§ Exercise requirements
Your response should consist of the data that follows, repeated in full without alteration.

§ Available data
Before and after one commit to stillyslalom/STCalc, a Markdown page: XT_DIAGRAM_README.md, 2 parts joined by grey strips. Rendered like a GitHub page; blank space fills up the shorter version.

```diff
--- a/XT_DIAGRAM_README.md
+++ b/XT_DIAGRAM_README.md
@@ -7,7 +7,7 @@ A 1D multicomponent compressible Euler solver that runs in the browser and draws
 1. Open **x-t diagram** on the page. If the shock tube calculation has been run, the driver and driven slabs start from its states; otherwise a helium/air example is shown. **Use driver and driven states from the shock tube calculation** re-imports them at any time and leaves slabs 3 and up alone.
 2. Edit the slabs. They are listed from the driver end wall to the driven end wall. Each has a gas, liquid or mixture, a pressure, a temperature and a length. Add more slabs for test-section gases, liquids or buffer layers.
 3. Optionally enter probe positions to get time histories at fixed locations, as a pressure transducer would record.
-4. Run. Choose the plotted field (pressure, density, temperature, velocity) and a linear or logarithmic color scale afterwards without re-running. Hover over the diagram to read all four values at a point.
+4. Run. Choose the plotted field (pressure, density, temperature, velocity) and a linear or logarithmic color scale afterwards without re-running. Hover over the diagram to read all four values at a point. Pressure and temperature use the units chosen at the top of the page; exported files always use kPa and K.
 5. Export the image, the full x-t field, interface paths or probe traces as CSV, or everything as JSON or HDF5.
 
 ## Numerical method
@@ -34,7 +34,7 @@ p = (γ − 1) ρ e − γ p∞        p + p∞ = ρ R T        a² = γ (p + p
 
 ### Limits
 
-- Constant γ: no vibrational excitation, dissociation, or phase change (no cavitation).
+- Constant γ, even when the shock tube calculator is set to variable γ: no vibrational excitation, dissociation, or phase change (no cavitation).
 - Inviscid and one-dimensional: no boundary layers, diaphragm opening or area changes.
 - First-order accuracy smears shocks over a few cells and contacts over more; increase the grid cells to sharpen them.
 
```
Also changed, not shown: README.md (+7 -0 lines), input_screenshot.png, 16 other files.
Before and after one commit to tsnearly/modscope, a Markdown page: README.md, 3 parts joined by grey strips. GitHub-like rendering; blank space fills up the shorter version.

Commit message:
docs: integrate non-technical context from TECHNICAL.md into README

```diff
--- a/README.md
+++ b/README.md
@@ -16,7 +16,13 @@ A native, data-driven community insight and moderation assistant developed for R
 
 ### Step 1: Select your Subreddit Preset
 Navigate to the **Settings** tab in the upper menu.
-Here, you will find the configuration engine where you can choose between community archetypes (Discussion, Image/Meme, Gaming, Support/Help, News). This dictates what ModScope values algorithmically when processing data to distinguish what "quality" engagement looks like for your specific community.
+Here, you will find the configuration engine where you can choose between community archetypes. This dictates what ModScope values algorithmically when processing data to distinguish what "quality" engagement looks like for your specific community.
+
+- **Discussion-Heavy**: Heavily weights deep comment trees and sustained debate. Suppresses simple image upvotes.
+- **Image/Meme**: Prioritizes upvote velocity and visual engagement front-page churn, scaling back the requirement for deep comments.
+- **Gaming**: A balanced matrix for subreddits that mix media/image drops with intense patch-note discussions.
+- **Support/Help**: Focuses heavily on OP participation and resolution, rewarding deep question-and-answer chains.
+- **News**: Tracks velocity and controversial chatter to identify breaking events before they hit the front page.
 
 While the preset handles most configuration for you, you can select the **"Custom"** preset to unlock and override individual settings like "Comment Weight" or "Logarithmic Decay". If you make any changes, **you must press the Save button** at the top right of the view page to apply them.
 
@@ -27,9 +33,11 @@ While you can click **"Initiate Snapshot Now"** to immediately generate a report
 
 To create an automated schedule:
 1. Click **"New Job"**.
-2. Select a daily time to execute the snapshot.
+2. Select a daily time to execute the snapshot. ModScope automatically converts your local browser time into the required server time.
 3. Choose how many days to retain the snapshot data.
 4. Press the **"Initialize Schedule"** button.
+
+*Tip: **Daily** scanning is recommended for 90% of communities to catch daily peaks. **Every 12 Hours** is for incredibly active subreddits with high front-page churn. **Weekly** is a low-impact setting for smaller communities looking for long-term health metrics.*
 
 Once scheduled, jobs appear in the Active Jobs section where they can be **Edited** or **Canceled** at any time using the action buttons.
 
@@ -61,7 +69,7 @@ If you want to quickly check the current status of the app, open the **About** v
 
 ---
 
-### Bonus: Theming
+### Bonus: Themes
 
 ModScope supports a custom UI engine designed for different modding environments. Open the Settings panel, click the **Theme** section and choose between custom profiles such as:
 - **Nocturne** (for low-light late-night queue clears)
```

§ Response
Before and after one commit to stillyslalom/STCalc, a Markdown page: XT_DIAGRAM_README.md, 2 parts joined by grey strips. Rendered like a GitHub page; blank space fills up the shorter version.

```diff
--- a/XT_DIAGRAM_README.md
+++ b/XT_DIAGRAM_README.md
@@ -7,7 +7,7 @@ A 1D multicomponent compressible Euler solver that runs in the browser and draws
 1. Open **x-t diagram** on the page. If the shock tube calculation has been run, the driver and driven slabs start from its states; otherwise a helium/air example is shown. **Use driver and driven states from the shock tube calculation** re-imports them at any time and leaves slabs 3 and up alone.
 2. Edit the slabs. They are listed from the driver end wall to the driven end wall. Each has a gas, liquid or mixture, a pressure, a temperature and a length. Add more slabs for test-section gases, liquids or buffer layers.
 3. Optionally enter probe positions to get time histories at fixed locations, as a pressure transducer would record.
-4. Run. Choose the plotted field (pressure, density, temperature, velocity) and a linear or logarithmic color scale afterwards without re-running. Hover over the diagram to read all four values at a point.
+4. Run. Choose the plotted field (pressure, density, temperature, velocity) and a linear or logarithmic color scale afterwards without re-running. Hover over the diagram to read all four values at a point. Pressure and temperature use the units chosen at the top of the page; exported files always use kPa and K.
 5. Export the image, the full x-t field, interface paths or probe traces as CSV, or everything as JSON or HDF5.
 
 ## Numerical method
@@ -34,7 +34,7 @@ p = (γ − 1) ρ e − γ p∞        p + p∞ = ρ R T        a² = γ (p + p
 
 ### Limits
 
-- Constant γ: no vibrational excitation, dissociation, or phase change (no cavitation).
+- Constant γ, even when the shock tube calculator is set to variable γ: no vibrational excitation, dissociation, or phase change (no cavitation).
 - Inviscid and one-dimensional: no boundary layers, diaphragm opening or area changes.
 - First-order accuracy smears shocks over a few cells and contacts over more; increase the grid cells to sharpen them.
 
```
Also changed, not shown: README.md (+7 -0 lines), input_screenshot.png, 16 other files.
Before and after one commit to tsnearly/modscope, a Markdown page: README.md, 3 parts joined by grey strips. GitHub-like rendering; blank space fills up the shorter version.

Commit message:
docs: integrate non-technical context from TECHNICAL.md into README

```diff
--- a/README.md
+++ b/README.md
@@ -16,7 +16,13 @@ A native, data-driven community insight and moderation assistant developed for R
 
 ### Step 1: Select your Subreddit Preset
 Navigate to the **Settings** tab in the upper menu.
-Here, you will find the configuration engine where you can choose between community archetypes (Discussion, Image/Meme, Gaming, Support/Help, News). This dictates what ModScope values algorithmically when processing data to distinguish what "quality" engagement looks like for your specific community.
+Here, you will find the configuration engine where you can choose between community archetypes. This dictates what ModScope values algorithmically when processing data to distinguish what "quality" engagement looks like for your specific community.
+
+- **Discussion-Heavy**: Heavily weights deep comment trees and sustained debate. Suppresses simple image upvotes.
+- **Image/Meme**: Prioritizes upvote velocity and visual engagement front-page churn, scaling back the requirement for deep comments.
+- **Gaming**: A balanced matrix for subreddits that mix media/image drops with intense patch-note discussions.
+- **Support/Help**: Focuses heavily on OP participation and resolution, rewarding deep question-and-answer chains.
+- **News**: Tracks velocity and controversial chatter to identify breaking events before they hit the front page.
 
 While the preset handles most configuration for you, you can select the **"Custom"** preset to unlock and override individual settings like "Comment Weight" or "Logarithmic Decay". If you make any changes, **you must press the Save button** at the top right of the view page to apply them.
 
@@ -27,9 +33,11 @@ While you can click **"Initiate Snapshot Now"** to immediately generate a report
 
 To create an automated schedule:
 1. Click **"New Job"**.
-2. Select a daily time to execute the snapshot.
+2. Select a daily time to execute the snapshot. ModScope automatically converts your local browser time into the required server time.
 3. Choose how many days to retain the snapshot data.
 4. Press the **"Initialize Schedule"** button.
+
+*Tip: **Daily** scanning is recommended for 90% of communities to catch daily peaks. **Every 12 Hours** is for incredibly active subreddits with high front-page churn. **Weekly** is a low-impact setting for smaller communities looking for long-term health metrics.*
 
 Once scheduled, jobs appear in the Active Jobs section where they can be **Edited** or **Canceled** at any time using the action buttons.
 
@@ -61,7 +69,7 @@ If you want to quickly check the current status of the app, open the **About** v
 
 ---
 
-### Bonus: Theming
+### Bonus: Themes
 
 ModScope supports a custom UI engine designed for different modding environments. Open the Settings panel, click the **Theme** section and choose between custom profiles such as:
 - **Nocturne** (for low-light late-night queue clears)
```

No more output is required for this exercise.